What the task requires: In the data below, find every line with the word "silverbeet" and copy it.

Records shown:
■ ■ ■
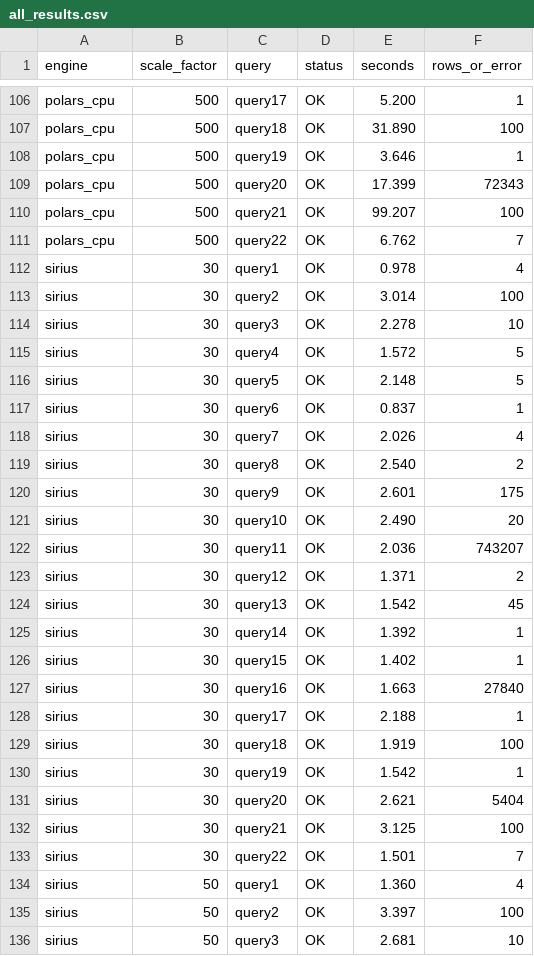
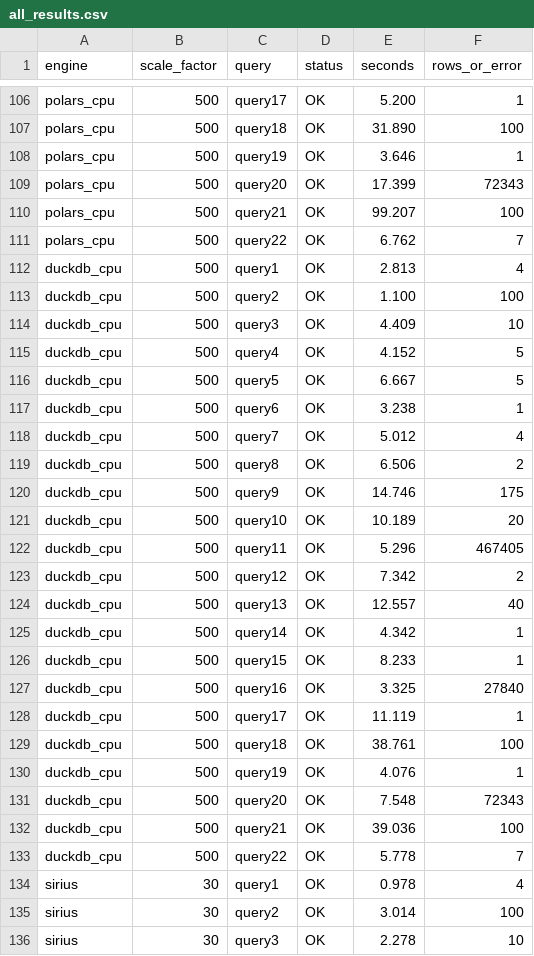
Before and after one commit to ht-gong/TQP-Vortex-Baselines, a CSV file: results/all_results.csv, drawn as a sheet; only a part is shown, gaps mark what is left out; the shorter side is filled out with more unchanged rows.

```diff
--- a/results/all_results.csv
+++ b/results/all_results.csv
@@ -111,2 +111,24 @@ polars_cpu,500,query21,OK,99.207,100
 polars_cpu,500,query22,OK,6.762,7
+duckdb_cpu,500,query1,OK,2.813,4
+duckdb_cpu,500,query2,OK,1.100,100
+duckdb_cpu,500,query3,OK,4.409,10
+duckdb_cpu,500,query4,OK,4.152,5
+duckdb_cpu,500,query5,OK,6.667,5
+duckdb_cpu,500,query6,OK,3.238,1
+duckdb_cpu,500,query7,OK,5.012,4
+duckdb_cpu,500,query8,OK,6.506,2
+duckdb_cpu,500,query9,OK,14.746,175
+duckdb_cpu,500,query10,OK,10.189,20
+duckdb_cpu,500,query11,OK,5.296,467405
+duckdb_cpu,500,query12,OK,7.342,2
+duckdb_cpu,500,query13,OK,12.557,40
+duckdb_cpu,500,query14,OK,4.342,1
+duckdb_cpu,500,query15,OK,8.233,1
+duckdb_cpu,500,query16,OK,3.325,27840
+duckdb_cpu,500,query17,OK,11.119,1
+duckdb_cpu,500,query18,OK,38.761,100
+duckdb_cpu,500,query19,OK,4.076,1
+duckdb_cpu,500,query20,OK,7.548,72343
+duckdb_cpu,500,query21,OK,39.036,100
+duckdb_cpu,500,query22,OK,5.778,7
 sirius,30,query1,OK,0.978,4
```
Also changed, not shown: 7 other files.
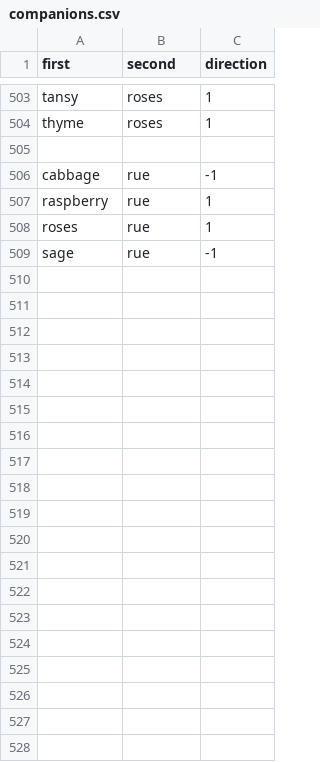
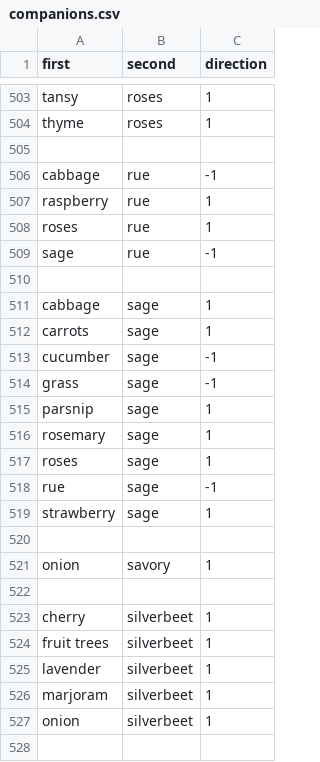
Before and after one commit to eheinzen/companion_plants, a CSV file: companions.csv, drawn as a sheet; only a part is shown, gaps mark what is left out; the diff covers the shown part only; the diff names each change by its address in the sheet, - before the commit and + after, or states it on an @@ line.

Commit message:
more companions

```diff
--- a/companions.csv
+++ b/companions.csv
+row 510: (empty)
+row 511: cabbage | sage | 1
+row 512: carrots | sage | 1
+row 513: cucumber | sage | -1
+row 514: grass | sage | -1
+row 515: parsnip | sage | 1
+row 516: rosemary | sage | 1
+row 517: roses | sage | 1
+row 518: rue | sage | -1
+row 519: strawberry | sage | 1
+row 520: (empty)
+row 521: onion | savory | 1
+row 522: (empty)
+row 523: cherry | silverbeet | 1
+row 524: fruit trees | silverbeet | 1
+row 525: lavender | silverbeet | 1
+row 526: marjoram | silverbeet | 1
+row 527: onion | silverbeet | 1
+row 528: (empty)
```
Also changed, not shown: 53 added rows and 2 edited cells elsewhere in this file.
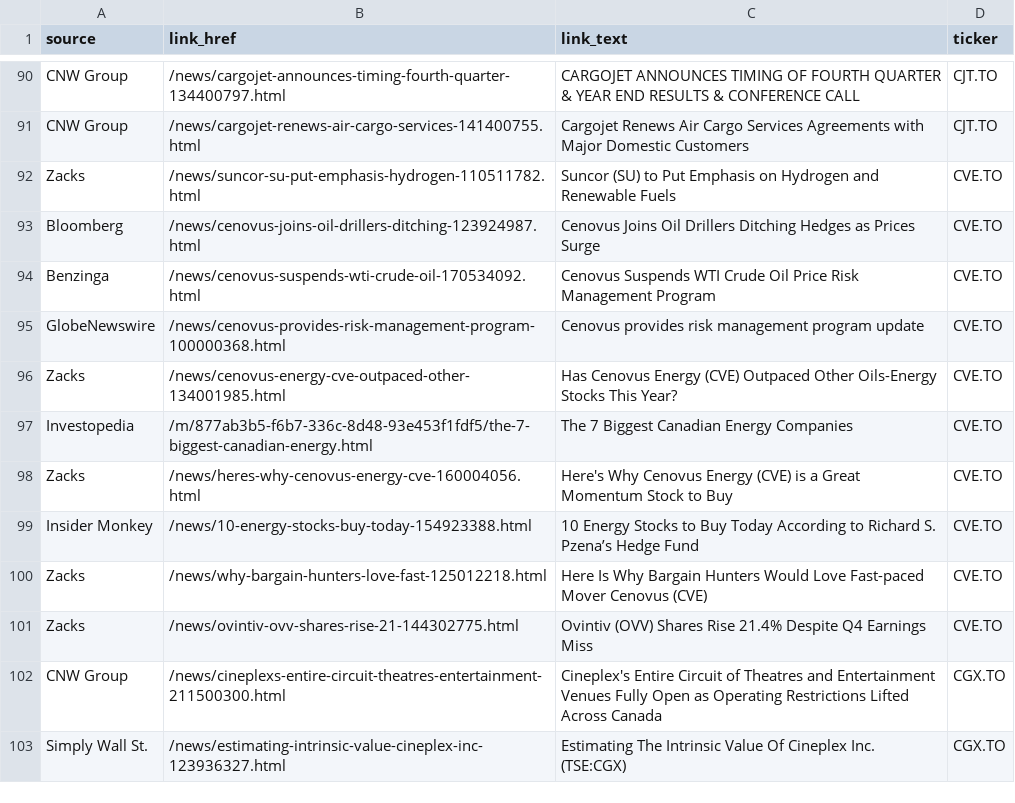
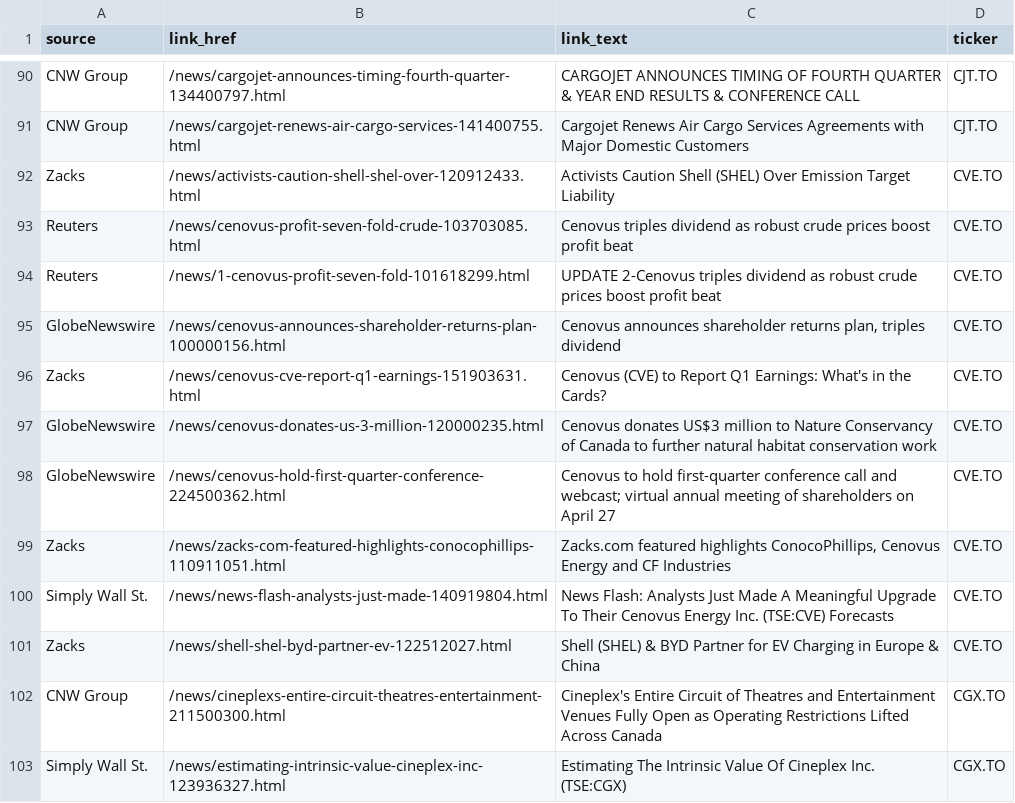
Before and after one commit to dli-invest/halts_and_news, a CSV file: full_news.csv, drawn as a sheet; only a part is shown, gaps mark what is left out.

```diff
--- a/full_news.csv
+++ b/full_news.csv
@@ -91,12 +91,12 @@ CNW Group,/news/cargojet-announces-timing-fourth-quarter-134400797.html,CARGOJET
 CNW Group,/news/cargojet-renews-air-cargo-services-141400755.html,Cargojet Renews Air Cargo Services Agreements with Major Domestic Customers,CJT.TO
-Zacks,/news/suncor-su-put-emphasis-hydrogen-110511782.html,Suncor (SU) to Put Emphasis on Hydrogen and Renewable Fuels,CVE.TO
-Bloomberg,/news/cenovus-joins-oil-drillers-ditching-123924987.html,Cenovus Joins Oil Drillers Ditching Hedges as Prices Surge,CVE.TO
-Benzinga,/news/cenovus-suspends-wti-crude-oil-170534092.html,Cenovus Suspends WTI Crude Oil Price Risk Management Program,CVE.TO
-GlobeNewswire,/news/cenovus-provides-risk-management-program-100000368.html,Cenovus provides risk management program update,CVE.TO
-Zacks,/news/cenovus-energy-cve-outpaced-other-134001985.html,Has Cenovus Energy (CVE) Outpaced Other Oils-Energy Stocks This Year?,CVE.TO
-Investopedia,/m/877ab3b5-f6b7-336c-8d48-93e453f1fdf5/the-7-biggest-canadian-energy.html,The 7 Biggest Canadian Energy Companies,CVE.TO
-Zacks,/news/heres-why-cenovus-energy-cve-160004056.html,Here's Why Cenovus Energy (CVE) is a Great Momentum Stock to Buy,CVE.TO
-Insider Monkey,/news/10-energy-stocks-buy-today-154923388.html,10 Energy Stocks to Buy Today According to Richard S. Pzena’s Hedge Fund,CVE.TO
-Zacks,/news/why-bargain-hunters-love-fast-125012218.html,Here Is Why Bargain Hunters Would Love Fast-paced Mover Cenovus (CVE),CVE.TO
-Zacks,/news/ovintiv-ovv-shares-rise-21-144302775.html,Ovintiv (OVV) Shares Rise 21.4% Despite Q4 Earnings Miss,CVE.TO
+Zacks,/news/activists-caution-shell-shel-over-120912433.html,Activists Caution Shell (SHEL) Over Emission Target Liability,CVE.TO
+Reuters,/news/cenovus-profit-seven-fold-crude-103703085.html,Cenovus triples dividend as robust crude prices boost profit beat,CVE.TO
+Reuters,/news/1-cenovus-profit-seven-fold-101618299.html,UPDATE 2-Cenovus triples dividend as robust crude prices boost profit beat,CVE.TO
+GlobeNewswire,/news/cenovus-announces-shareholder-returns-plan-100000156.html,"Cenovus announces shareholder returns plan, triples dividend",CVE.TO
+Zacks,/news/cenovus-cve-report-q1-earnings-151903631.html,Cenovus (CVE) to Report Q1 Earnings: What's in the Cards?,CVE.TO
+GlobeNewswire,/news/cenovus-donates-us-3-million-120000235.html,Cenovus donates US$3 million to Nature Conservancy of Canada to further natural habitat conservation work,CVE.TO
+GlobeNewswire,/news/cenovus-hold-first-quarter-conference-224500362.html,Cenovus to hold first-quarter conference call and webcast; virtual annual meeting of shareholders on April 27,CVE.TO
+Zacks,/news/zacks-com-featured-highlights-conocophillips-110911051.html,"Zacks.com featured highlights ConocoPhillips, Cenovus Energy and CF Industries",CVE.TO
+Simply Wall St.,/news/news-flash-analysts-just-made-140919804.html,News Flash: Analysts Just Made A Meaningful Upgrade To Their Cenovus Energy Inc. (TSE:CVE) Forecasts,CVE.TO
+Zacks,/news/shell-shel-byd-partner-ev-122512027.html,Shell (SHEL) & BYD Partner for EV Charging in Europe & China,CVE.TO
 CNW Group,/news/cineplexs-entire-circuit-theatres-entertainment-211500300.html,Cineplex's Entire Circuit of Theatres and Entertainment Venues Fully Open as Operating Restrictions Lifted Across Canada,CGX.TO
```
Also changed, not shown: news.csv.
■ ■ ■
Completed task:
+row 523: cherry | silverbeet | 1
+row 524: fruit trees | silverbeet | 1
+row 525: lavender | silverbeet | 1
+row 526: marjoram | silverbeet | 1
+row 527: onion | silverbeet | 1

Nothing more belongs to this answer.